“They [GM] left us in the dust and the dirt. If the state makes good on collecting these funds, they must come back here to the Valley,” she said. “These workers deserve the Ohio promise of better jobs, brighter futures and an economy that works for everyone.”

In January 2009, GM and the state signed a deal awarding the automaker a 75% job creation tax credit worth $14.2 million. In return, GM promised to add at least 200 jobs and continue operations at Lordstown until 2039. Another agreement gave GM a 75% job retention tax credit worth $46.1 million with the pledge that GM would maintain 3,700 jobs at Lordstown and produce vehicles there until 2027.

“They gave GM that money under the premise that they would stay in the Valley for 30 years,” said Tim O’Hara, president of United Auto Workers Local 1112, which once represented hourly workers at the Lordstown Complex. “I fully support what the state is trying to do.”

O’Hara disputes GM’s argument that market conditions and sagging demand for the Cruze precipitated Lordstown’s closure. “I don’t buy their market share excuse,” he said. “I talk to dealers all the time and they lament the fact that they don’t have that car to sell anymore.”

The union leader also said that while the addition of a battery manufacturing plant is positive, the facility would employ fewer workers who are paid a lower wage than Lordstown Assembly employees. “The state is more than within their rights to come after that money.”

State Sen. Sean O’Brien, D-32 Bazetta, said the administration has been in discussions on how much the state should take back. He doesn’t support GM repaying the entire $60 million it owes but believes the automaker should refund a portion.

While some in state government are arguing for the entire amount to be returned, “I don’t know if that’s feasible,” O’Brien cautioned.

He pointed to the new battery plant as a factor that needs to be considered. “They’re still having a huge investment here.
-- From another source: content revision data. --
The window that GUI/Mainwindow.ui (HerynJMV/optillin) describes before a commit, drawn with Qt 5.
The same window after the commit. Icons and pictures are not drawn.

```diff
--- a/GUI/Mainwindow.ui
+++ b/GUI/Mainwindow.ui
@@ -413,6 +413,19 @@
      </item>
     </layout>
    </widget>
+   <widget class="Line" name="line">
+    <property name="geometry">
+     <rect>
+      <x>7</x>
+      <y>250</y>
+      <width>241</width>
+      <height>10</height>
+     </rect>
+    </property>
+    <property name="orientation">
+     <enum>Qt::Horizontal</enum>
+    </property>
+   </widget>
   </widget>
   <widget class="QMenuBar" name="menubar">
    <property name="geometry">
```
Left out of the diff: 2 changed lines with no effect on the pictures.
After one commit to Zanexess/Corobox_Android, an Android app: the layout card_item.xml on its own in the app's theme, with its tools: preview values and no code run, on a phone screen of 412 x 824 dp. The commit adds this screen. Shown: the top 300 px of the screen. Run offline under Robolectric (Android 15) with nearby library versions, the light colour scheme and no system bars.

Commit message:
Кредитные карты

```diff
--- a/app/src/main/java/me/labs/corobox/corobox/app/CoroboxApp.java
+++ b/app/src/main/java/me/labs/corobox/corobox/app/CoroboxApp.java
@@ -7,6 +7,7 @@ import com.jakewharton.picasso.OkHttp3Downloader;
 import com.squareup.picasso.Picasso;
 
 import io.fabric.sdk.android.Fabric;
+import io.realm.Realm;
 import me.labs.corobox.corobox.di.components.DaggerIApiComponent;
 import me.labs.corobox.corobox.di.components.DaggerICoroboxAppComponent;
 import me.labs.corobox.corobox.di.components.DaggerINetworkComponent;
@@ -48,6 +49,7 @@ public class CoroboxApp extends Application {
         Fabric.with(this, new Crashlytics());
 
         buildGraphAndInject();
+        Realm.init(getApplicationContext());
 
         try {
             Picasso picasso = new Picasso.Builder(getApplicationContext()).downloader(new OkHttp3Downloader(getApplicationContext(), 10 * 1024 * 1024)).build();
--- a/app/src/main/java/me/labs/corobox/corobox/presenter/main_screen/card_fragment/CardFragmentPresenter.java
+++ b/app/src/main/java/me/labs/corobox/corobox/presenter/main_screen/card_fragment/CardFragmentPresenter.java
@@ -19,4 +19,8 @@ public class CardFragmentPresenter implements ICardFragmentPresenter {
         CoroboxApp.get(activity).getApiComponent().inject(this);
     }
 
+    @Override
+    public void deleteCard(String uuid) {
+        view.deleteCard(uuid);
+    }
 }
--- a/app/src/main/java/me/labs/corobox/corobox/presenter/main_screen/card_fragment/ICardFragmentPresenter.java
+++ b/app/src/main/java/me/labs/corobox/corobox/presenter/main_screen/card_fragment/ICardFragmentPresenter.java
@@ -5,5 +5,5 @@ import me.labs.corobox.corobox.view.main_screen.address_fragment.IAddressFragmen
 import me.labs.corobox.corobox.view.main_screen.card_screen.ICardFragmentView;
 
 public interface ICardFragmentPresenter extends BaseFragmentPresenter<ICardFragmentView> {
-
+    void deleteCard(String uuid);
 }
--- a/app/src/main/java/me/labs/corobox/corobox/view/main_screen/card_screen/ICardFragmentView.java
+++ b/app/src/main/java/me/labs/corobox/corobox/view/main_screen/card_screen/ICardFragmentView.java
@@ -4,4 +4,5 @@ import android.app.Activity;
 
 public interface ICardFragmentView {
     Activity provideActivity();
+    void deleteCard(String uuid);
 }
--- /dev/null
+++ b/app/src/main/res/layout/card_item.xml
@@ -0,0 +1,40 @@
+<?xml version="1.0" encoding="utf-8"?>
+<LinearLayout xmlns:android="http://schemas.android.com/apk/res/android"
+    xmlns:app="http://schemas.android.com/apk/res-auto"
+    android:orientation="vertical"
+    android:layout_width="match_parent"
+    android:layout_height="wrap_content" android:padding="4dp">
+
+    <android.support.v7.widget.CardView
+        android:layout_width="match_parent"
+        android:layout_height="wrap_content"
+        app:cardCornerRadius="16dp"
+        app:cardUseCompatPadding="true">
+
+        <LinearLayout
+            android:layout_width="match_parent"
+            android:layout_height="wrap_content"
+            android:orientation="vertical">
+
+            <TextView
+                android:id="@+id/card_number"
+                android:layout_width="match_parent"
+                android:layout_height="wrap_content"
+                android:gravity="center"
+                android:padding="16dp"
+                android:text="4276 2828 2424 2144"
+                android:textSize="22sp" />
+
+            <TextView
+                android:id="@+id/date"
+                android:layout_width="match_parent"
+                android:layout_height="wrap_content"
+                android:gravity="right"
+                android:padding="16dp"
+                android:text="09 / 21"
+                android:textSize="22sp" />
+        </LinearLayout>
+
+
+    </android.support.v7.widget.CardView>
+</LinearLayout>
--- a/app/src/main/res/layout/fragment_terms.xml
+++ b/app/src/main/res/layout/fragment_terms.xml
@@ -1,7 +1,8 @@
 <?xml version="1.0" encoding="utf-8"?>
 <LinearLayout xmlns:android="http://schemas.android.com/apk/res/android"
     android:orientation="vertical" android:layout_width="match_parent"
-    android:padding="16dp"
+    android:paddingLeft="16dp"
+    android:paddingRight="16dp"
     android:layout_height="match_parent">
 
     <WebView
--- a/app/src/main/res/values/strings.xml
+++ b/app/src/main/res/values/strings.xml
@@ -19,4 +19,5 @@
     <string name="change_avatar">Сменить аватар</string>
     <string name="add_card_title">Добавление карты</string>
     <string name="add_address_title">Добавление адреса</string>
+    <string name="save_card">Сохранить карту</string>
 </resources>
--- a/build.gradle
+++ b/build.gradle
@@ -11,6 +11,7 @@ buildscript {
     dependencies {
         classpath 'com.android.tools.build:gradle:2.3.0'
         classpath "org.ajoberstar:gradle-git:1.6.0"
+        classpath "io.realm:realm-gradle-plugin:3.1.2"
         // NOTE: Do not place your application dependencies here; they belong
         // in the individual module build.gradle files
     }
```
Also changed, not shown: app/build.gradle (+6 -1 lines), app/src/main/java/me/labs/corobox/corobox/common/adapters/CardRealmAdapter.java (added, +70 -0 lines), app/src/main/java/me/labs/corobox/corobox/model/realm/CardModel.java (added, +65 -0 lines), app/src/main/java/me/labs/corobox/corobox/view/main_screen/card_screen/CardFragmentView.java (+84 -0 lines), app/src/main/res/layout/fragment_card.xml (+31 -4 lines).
We want to see that happen,” he said.

John Moliterno, executive director of the Western Reserve Port Authority, said state officials should be attentive to taxpayers’ interests but also assess any impact of clawbacks before making a determination.

“I certainly have no problem with the state as it moves into the future being careful with the inducements it passes out. They’re dealing with taxpayer dollars, as we are, so it’s important,” Moliterno said. “They have a responsibility to the people in the state of Ohio to be prudent with those dollars.”

He said the region is excited about the battery-plant venture, the electric vehicle startup Lordstown Motors, and the prospect of the Mahoning Valley as a hub for the modern automotive industry. “The future is electric vehicles and we’re excited to be a part of that.”

Lordstown Mayor Arno Hill agreed, and added that any decision regarding GM must be weighed carefully against the automaker’s existing and future investments in Ohio and Lordstown.

“To go after them for $60 million when they’ve committed to $2.3 billion, what’s the bigger issue?” he asked rhetorically.

Hill also said he doesn’t expect any potential clawback effort to have a chilling effect on future development. Indeed, GM’s commitment to the Valley in the aftermath of Lordstown is refreshing when compared to other firms that have received public money only to completely abandon the region.

“How many companies come in, accept funds, and they bail, never to be seen or heard from again?” Hill said.

Pictured at top: The former General Motors Lordstown plant was operating three shifts when these Chevy Cruzes rolled off the assembly line.

Copyright 2024 The Business Journal, Youngstown, Ohio.